Women’s bantamweight champion Nunes is a -900 favorite on the UFC 224 odds with Pennington coming back at +550, according to sportsbooks monitored by OddsShark.com.  The card is set for Jeunesse Arena in Rio de Janeiro, Brazil on Saturday.

Nunes is 7-1 when she fights in Brazil, while Pennington is fighting in the country for the first time. Although Pennington has only been stopped once in 22 pro and amateur fights, Nunes’ home-soil advantage could be crucial. Nunes did require a decision during her most recent title defense against Valentina Shevchenko at UFC 215 in September 2017.

Bettors looking for value in method-of-victory props will have to decide whether they believe Pennington can duplicate and improve on the techniques Shevchenko employed, or whether Nunes learned some lessons from that fight about being the aggressor with her powerful striking game. If the latter theory pans out, there’s a good chance of a Nunes knockout.

In the co-main event, Ronaldo (Jacaré) Souza (-135) has a three-inch reach advantage over Kevin Gastelum (+130) in a matchup of Top 5 middleweights, as well as home-soil advantage. Souza rates the edge in power and versatility, which might make him too much for Gastelum to handle, setting the table for a submission.

That said, Gastelum’s speed and accurate striking does make it tempting to back him for the win, knowing full well that it’s not the percentage play.

Up-and-coming Mackenzie Dern (-265) takes on Amanda Cooper (+225) in a grappler vs. striker matchup between two women’s strawweight competitors who are each somewhat experienced. Dern has had three of her six wins via submission, which is coincidentally how Cooper has sustained all three of her losses.

Those trends should carry over, presuming that Dern has continued to upgrade her technique in order to get the match to the ground.

John Lineker (-250) is favored against Brian Kelleher (+195) in a bantamweight bout between high-volume strikers. Six of Lineker’s last nine fights have gone to a decision and that trend could continue if he focuses on using his punching power to wear Kelleher down early and get a lead on the judges’ cards. For Kelleher, the matchup might be too big of a step up in caliber.

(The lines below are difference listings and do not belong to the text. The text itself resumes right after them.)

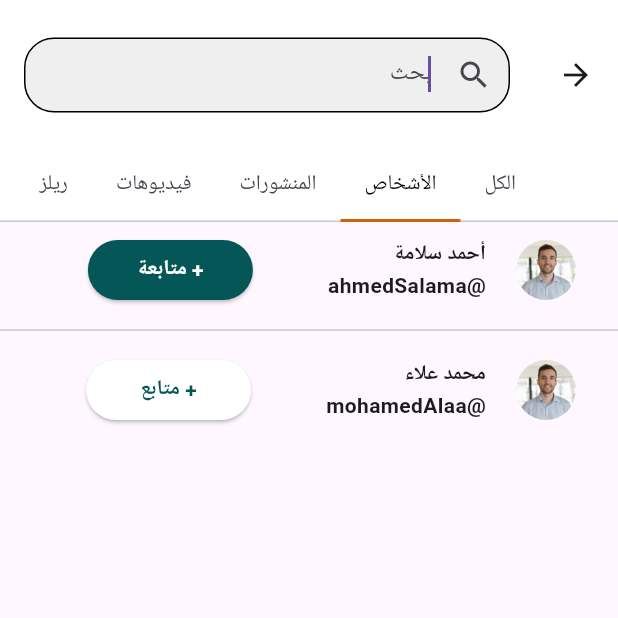
After one commit to MohamedSafwat66/islami, a Flutter app: the screen it shows after launch, tab 2 chosen, on a phone screen of 412 x 824 dp, the top half of it. The commit adds this screen. Run offline on Flutter 3.47's test engine with Material 3 defaults, Android fonts, the phone set to English and light mode, and no system bars; our stand-ins replace card_swiper, share, video_player; missing offline and left inert: bulleted_list, jhijri, reels_viewer.

Commit message:
final done

```diff
--- /dev/null
+++ b/lib/lists/peopleListView.dart
@@ -0,0 +1,99 @@
+import 'package:flutter/cupertino.dart';
+import 'package:flutter/material.dart';
+
+class peopleListview extends StatefulWidget {
+  @override
+  State<peopleListview> createState() => _peopleListviewState();
+}
+
+class _peopleListviewState extends State<peopleListview> {
+  Map data = {
+    "أحمد سلامة":["@ahmedSalama", "assets/images/profile.jpg", "+ متابعة"],
+    "محمد علاء":["@mohamedAlaa", "assets/images/profile.jpg", "+ متابع"]
+  };
+
+  @override
+  Widget build(BuildContext context) {
+    return  ListView.separated(
+        itemBuilder:(context, index) {
+          return Padding(
+            padding: const EdgeInsets.all(8.0),
+            child: InkWell(
+              onTap: (){
+
+              },
+              child: Row(
+                children: [
+                  Container(
+                    margin: EdgeInsets.symmetric(horizontal: 20),
+                    width: 40,
+                    height: 40,
+                    decoration: BoxDecoration(
+                      borderRadius: BorderRadius.circular(70),
+                    ),
+                    clipBehavior: Clip.antiAlias,
+                    child: Image.asset(data.values.elementAt(index)[1]),
+                  ),
+                  Container(
+                    margin: EdgeInsets.only(left: 50),
+                    child: Column(
+                      crossAxisAlignment: CrossAxisAlignment.start,
+                      children: [
+                        Text(data.keys.elementAt(index)??'',
+                          style: TextStyle(
+                              fontWeight: FontWeight.bold),
+                          maxLines: 3,
+                          overflow: TextOverflow.ellipsis,),
+                        Text(data.values.elementAt(index)[0]??'',
+                          style: TextStyle(
+                              fontWeight: FontWeight.bold
+                          ),
+                          maxLines: 1,
+                          overflow: TextOverflow.ellipsis,),
+                      ],
+                    ),
+                  ),
+                  Container(
+                    width: 110,
+                    child: ElevatedButton(
+                      style: ButtonStyle(
+                        backgroundColor: MaterialStatePropertyAll(
+                            data.values.elementAt(index)[2] == "+ متابعة"?Color(0xFF055757):Colors.white
+                        )
+                      ),
+                      onPressed: (){
+                        setState(() {
+
+                        });
+                        if(data.values.elementAt(index)[2] == "+ متابع"){
+                          data.values.elementAt(index)[2] = "+ متابعة";
+                        }
+                        else{
+                          data.values.elementAt(index)[2] = "+ متابع";
+                        }
+                      },
+                      child: Text(data.values.elementAt(index)[2]??'',
+                        textAlign: TextAlign.center,
+                        style: TextStyle(
+                            fontWeight: FontWeight.bold,
+                          color:
+                          data.values.elementAt(index)[2] == "+ متابع"?Color(0xFF055757):Colors.white
+                        ),
+                        maxLines: 3,
+                        overflow: TextOverflow.ellipsis,),
+                    ),
+                  ),
+                ],
+              ),
+            ),
+          );
+        },
+        separatorBuilder:(context,index){
+          return Divider(
+            thickness: 1,
+          );
+        },
+        itemCount:data.length
+    );
+  }
+}
--- a/lib/main.dart
+++ b/lib/main.dart
@@ -20,7 +20,7 @@ class MyApp extends StatelessWidget {
       debugShowCheckedModeBanner: false,
       home: Directionality(
           textDirection: TextDirection.rtl,
-          child: sebhaScreen()
+          child: searchscreen()
       ),
     );
   }
--- a/lib/screens/search.dart
+++ b/lib/screens/search.dart
@@ -1,10 +1,24 @@
 import 'package:flutter/material.dart';
+import 'package:islami/lists/peopleListView.dart';
+import 'package:islami/lists/postsListView.dart';
+import 'package:islami/lists/qoranListView.dart';
+import 'package:islami/lists/reels.dart';
+import 'package:islami/lists/videosListView.dart';
 import 'package:provider/provider.dart';
 import 'package:islami/lists/listView.dart';
 import 'package:islami/provider/provider.dart';
+import 'package:video_player/video_player.dart';
+
 class searchscreen extends StatelessWidget {
-  const searchscreen({Key? key}) : super(key: key);
-
+  searchscreen({Key? key}) : super(key: key);
+  Map qoran= {
+  "هُوَ الَّذِي يُصَلِّي عَلَيْكُمْ وَمَلَائِكَتُهُ لِيُخْرِجَكُم مِّنَ الظُّلُمَاتِ إِلَى النُّورِ وَكَانَ بِالْمُؤْمِنِينَ رَحِيمًا......":["سورة البقرة", "الآية رقم 154"],
+  "هُوَ الَّذِي يُصَلِّي عَلَيْكُمْ وَمَلَائِكَتُهُ لِيُخْرِجَكُم.....":["سورة النور", "الآية رقم 154"]
+  };
+ Map hades = {
+  "من كان يؤمن بالله واليوم الآخر ،فليقل خيرا أو ليصمت ، ومن كان يؤمن بالله واليوم الآخر ، فليكرم جاره ، ومن كان يؤمن بالله واليوم الآخر ، فليكرم ضيفه":["صحيح البخاري", "كتاب الإيمان, باب دعاؤكم إيمانكم"],
+   "من كان يؤمن بالله واليوم الآخر ،فليقل خيرا أو ليصمت ، ومن كان يؤمن بالله واليوم الآخر ، فليكرم جاره ، ومن كان يؤمن بالله واليوم الآخر ، فليكرم ضيفه":["صحيح البخاري", "كتاب الإيمان, باب دعاؤكم إيمانكم"],
+  };
   @override
   Widget build(BuildContext context) {
     return DefaultTabController(
@@ -72,42 +86,42 @@ class searchscreen extends StatelessWidget {
                 children: [
                   Provider.of<providerscreen>(context).loadingSearch==true?
                   const Center(child:  CircularProgressIndicator(),)
-                      :Expanded(child: listview(data: Provider.of<providerscreen>(context).searchData))
+                      :Expanded(child: peopleListview())
                 ],
               ),
               Column(
                 children: [
                   Provider.of<providerscreen>(context).loadingSearch==true?
                   const Center(child:  CircularProgressIndicator(),)
-                      :Expanded(child: listview(data: Provider.of<providerscreen>(context).searchData))
+                      :Expanded(child: postsListview())
                 ],
               ),
               Column(
                 children: [
                   Provider.of<providerscreen>(context).loadingSearch==true?
                   const Center(child:  CircularProgressIndicator(),)
-                      :Expanded(child: listview(data: Provider.of<providerscreen>(context).searchData))
+                      :Expanded(child: videosListview())
                 ],
               ),
               Column(
                 children: [
                   Provider.of<providerscreen>(context).loadingSearch==true?
                   const Center(child:  CircularProgressIndicator(),)
-                      :Expanded(child: listview(data: Provider.of<providerscreen>(context).searchData))
+                      :Expanded(child: reels())
                 ],
               ),
               Column(
                 children: [
                   Provider.of<providerscreen>(context).loadingSearch==true?
                   const Center(child:  CircularProgressIndicator(),)
-                      :Expanded(child: listview(data: Provider.of<providerscreen>(context).searchData))
+                      :Expanded(child: qoranListview(data: qoran,))
                 ],
               ),
               Column(
                 children: [
                   Provider.of<providerscreen>(context).loadingSearch==true?
                   const Center(child:  CircularProgressIndicator(),)
-                      :Expanded(child: listview(data: Provider.of<providerscreen>(context).searchData))
+                      :Expanded(child: qoranListview(data: hades,))
                 ],
               ),
 
--- a/pubspec.yaml
+++ b/pubspec.yaml
@@ -40,7 +40,9 @@ dependencies:
   provider: ^6.1.2
   jhijri: ^1.0.0
   bulleted_list: ^0.0.1+0.1a
-  card_swiper: ^3.0.1
+  card_swiper: ^2.0.4
+  video_player: ^2.8.3
+  reels_viewer: ^1.0.0+3
 
 dev_dependencies:
   flutter_test:
```
Also changed, not shown: lib/lists/postsListView.dart (added, +188 -0 lines), lib/lists/qoranListView.dart (added, +52 -0 lines), lib/lists/reels.dart (added, +87 -0 lines), lib/lists/videosListView.dart (added, +213 -0 lines), pubspec.lock, 1 other file.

And Lyoto Machida (-260) is favored against Vitor Belfort (+200) in a middleweight bout between two aging Brazilian fighters, the latter of whom has said this will be his last fight. Stylistically, Machida likely has the edge due to his abilities as a counter-striker, which should enable him to weather the anticipated early onslaught from Belfort, who is 0-4 in his last four fights as the underdog. Machida’s most likely path to victory is through a decision.

For more odds information, betting picks and a breakdown of this week’s top sports betting news check out the OddsShark podcast with Jon Campbell and Andrew Avery. Subscribe on iTunes or listen to it at OddsShark.libsyn.com.